"We concluded that when a ball went out of bounds or time was called, the timekeeper would snap the clock off, saving a few seconds here and there." Salerno says. "That added three or four minutes to every game, thereby providing more opportunities to score."
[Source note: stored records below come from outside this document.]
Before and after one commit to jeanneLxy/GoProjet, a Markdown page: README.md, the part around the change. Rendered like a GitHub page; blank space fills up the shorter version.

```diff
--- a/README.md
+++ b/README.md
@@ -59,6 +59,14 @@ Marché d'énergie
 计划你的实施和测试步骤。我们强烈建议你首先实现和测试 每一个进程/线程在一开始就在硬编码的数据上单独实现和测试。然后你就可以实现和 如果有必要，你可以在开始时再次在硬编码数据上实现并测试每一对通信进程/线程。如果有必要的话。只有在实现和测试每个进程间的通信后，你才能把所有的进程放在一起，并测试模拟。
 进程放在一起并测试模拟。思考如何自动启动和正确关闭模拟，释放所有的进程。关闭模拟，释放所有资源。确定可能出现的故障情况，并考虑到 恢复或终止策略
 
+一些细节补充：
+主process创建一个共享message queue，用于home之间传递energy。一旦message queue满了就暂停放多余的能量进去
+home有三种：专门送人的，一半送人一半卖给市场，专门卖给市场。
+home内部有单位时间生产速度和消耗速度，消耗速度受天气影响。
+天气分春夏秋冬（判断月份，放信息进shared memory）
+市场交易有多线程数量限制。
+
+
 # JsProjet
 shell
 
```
Although they didn't show it last week in Las Vegas, the Jazz is a much-improved team over last season's 30-52 squad, which finished 23 games behind Midwest Division leader San Antonio. Through last weekend, they were 7-9, four games behind the streaking Dallas Mavericks. Adrian Dantley, the 6'5" small-forward scoring machine, who missed all but 22 games last year because of torn ligaments in his right wrist, is back and averaging a league-leading 30.4 points a game, including a 47-point explosion (27 for 31 from the foul line) in the Jazz's 126-124 victory Friday over Denver. Forward John Drew played in only 44 games last season, part of which he spent in a drug-rehabilitation program, but now he's averaging 21.3 points a game. Griffith is second in the league in three-point goal accuracy (21 for 44, .477), and is averaging 19.0 ppg. Moreover, the team is getting help from unexpected sources. Mark Eaton, the 7'4", 290-pound center who seemed to be a bust last year, had 17 points and 12 rebounds and blocked six shots on Nov. 16, when the Jazz beat the Boston Celtics 122-109. And rookie Forward Thurl Bailey played a big hand in the Jazz's win over the Lakers in Los Angeles last week, tipping in the shot that ensured the 130-126 overtime victory.
That was a notable success (the Jazz hadn't won in Los Angeles since December 1978), but the team was flat in its Vegas debut the next night. Utah Coach Frank Layden said after the game. "The Bulls would have beaten us in Chicago or at Niagara Falls."
Maybe, maybe not. But in Las Vegas all bets were off.